By Bill Ray | March 30, 2020 | 0 Comments

At the end of 2019, when we published our last semiconductor forecast, Covid-19 hadn’t even been identified. Now we’re assuming a global recession, and reflecting that we’ve revised our prediction for 2020 revenue down by more than 11% – wiping $55bn from the revenue. With half the world in lockdown, and the other half heading that way, few consumers are looking to spend cash on fancy electronics, which means less revenue for semiconductor companies.

We were expecting 12.5% growth in 2020, but now we reckon semiconductor revenue is going to drop by almost 1%. That figure would be a lot worse if memory wasn’t so much in demand – if we take memory out of the equation then the market will decline by 6.1%, and the impact is going to last for years to come.
Chip fabrication itself had weathered the storm pretty well – fabs are inherently clean, with workers swathed in protective outfits – but access to raw materials are starting to bite and population lockdowns are disrupting every business. Chip production could ramp back up pretty quickly, but there’s little point in making chips if no-one can afford the products that use them.

The big hit is in consumer spending. A new smartphone is very low on the priority list of someone stockpiling toilet paper, and government-backing wages will only stretch so far (80% in the UK, and based on “declared” income which ignores many cash payments). When the dust settles consumers are going to have less money to spend, which means fewer smartphones, stretching the life on cars, and putting off a new TV (at least until there’s some sports to watch).

The magical incantation: “5G” was supposed to hike up smartphone sales in 2020, but the impact will now be muted. We will see 5G handsets, and the associated increased in average pricing, ramp up in 2020, but it’ll be the tail end of the year.

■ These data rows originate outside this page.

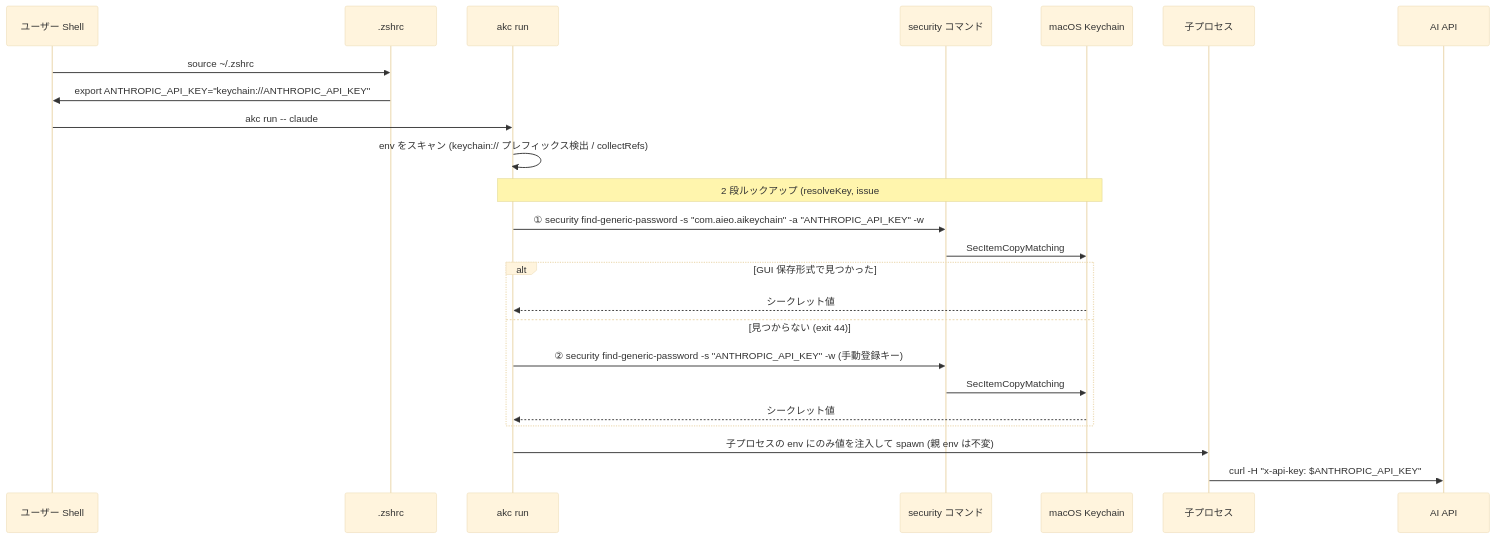
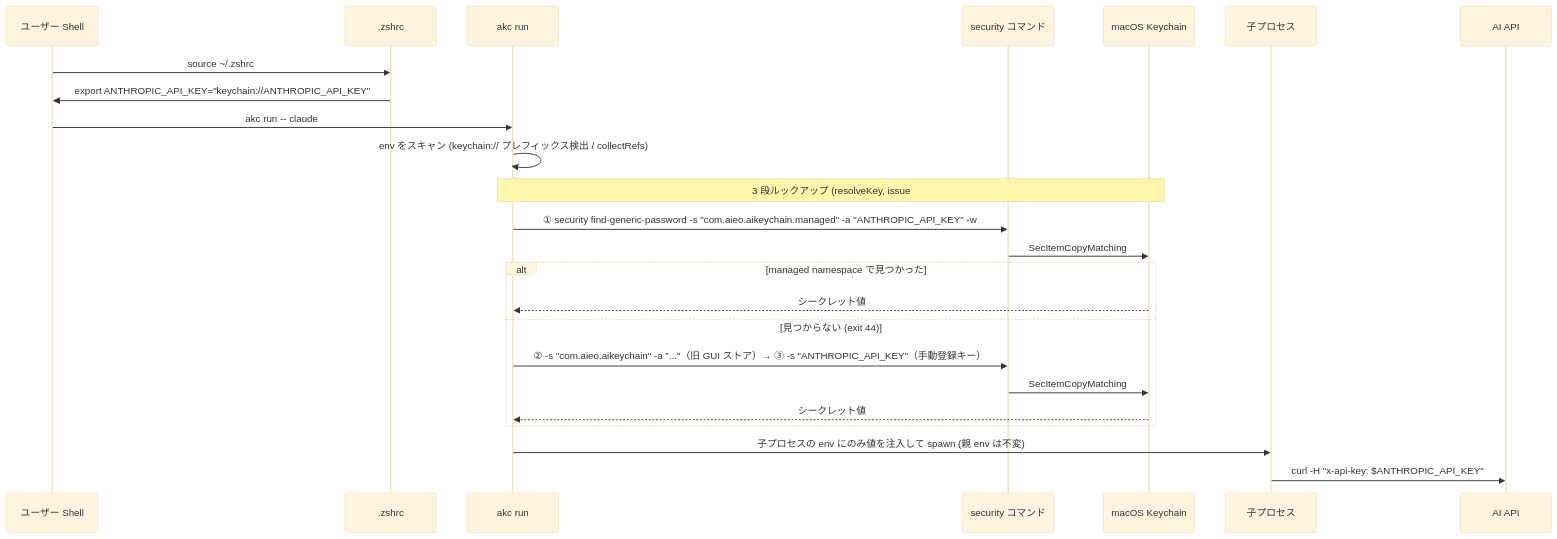
The third of 6 diagrams in docs/design/architecture.md (aieo-product/AIkeychain), drawn with Mermaid (base theme) before and after one commit. The commit also changed other lines of this file and 10 other files, not shown here.

````diff
--- a/docs/design/architecture.md
+++ b/docs/design/architecture.md
@@ -104,27 +104,27 @@
 ```mermaid
 sequenceDiagram
     participant Shell as ユーザー Shell
     participant Zshrc as .zshrc
     participant Akc as akc run
     participant Security as security コマンド
     participant Keychain as macOS Keychain
     participant Child as 子プロセス
     participant API as AI API
 
     Shell->>Zshrc: source ~/.zshrc
     Zshrc->>Shell: export ANTHROPIC_API_KEY="keychain://ANTHROPIC_API_KEY"
     Shell->>Akc: akc run -- claude
     Akc->>Akc: env をスキャン (keychain:// プレフィックス検出 / collectRefs)
-    Note over Akc,Keychain: 2 段ルックアップ (resolveKey, issue #91)
-    Akc->>Security: ① security find-generic-password -s "com.aieo.aikeychain" -a "ANTHROPIC_API_KEY" -w
+    Note over Akc,Keychain: 3 段ルックアップ (resolveKey, issue #91/#167)
+    Akc->>Security: ① security find-generic-password -s "com.aieo.aikeychain.managed" -a "ANTHROPIC_API_KEY" -w
     Security->>Keychain: SecItemCopyMatching
-    alt GUI 保存形式で見つかった
+    alt managed namespace で見つかった
         Keychain-->>Akc: シークレット値
     else 見つからない (exit 44)
-        Akc->>Security: ② security find-generic-password -s "ANTHROPIC_API_KEY" -w (手動登録キー)
+        Akc->>Security: ② -s "com.aieo.aikeychain" -a "..."（旧 GUI ストア）→ ③ -s "ANTHROPIC_API_KEY"（手動登録キー）
         Security->>Keychain: SecItemCopyMatching
         Keychain-->>Akc: シークレット値
     end
     Akc->>Child: 子プロセスの env にのみ値を注入して spawn (親 env は不変)
     Child->>API: curl -H "x-api-key: $ANTHROPIC_API_KEY"
 ```
````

Automotive production has been halted in many countries, which will probably mesh with reduced demand. China now accounts for 30% of global vehicle manufacturing, and domestic production in February 2020 was down almost 80% on the previous year. China is an extreme example, but global vehicle production (and sales of the associated semiconductors) will be down significantly compared to 2019.

Businesses spending will also slow, but the impact will be more subtle. Upgrades will be postponed as companies husband cash against ongoing disruption. Cloud providers are ramping up services right now, and server silicon will be flat against 2019, but cloud services may find themselves oversupplied once everyone goes back to the office. Enterprise spending on PCs and infrastructure will bounce back a bit, but not in the short term.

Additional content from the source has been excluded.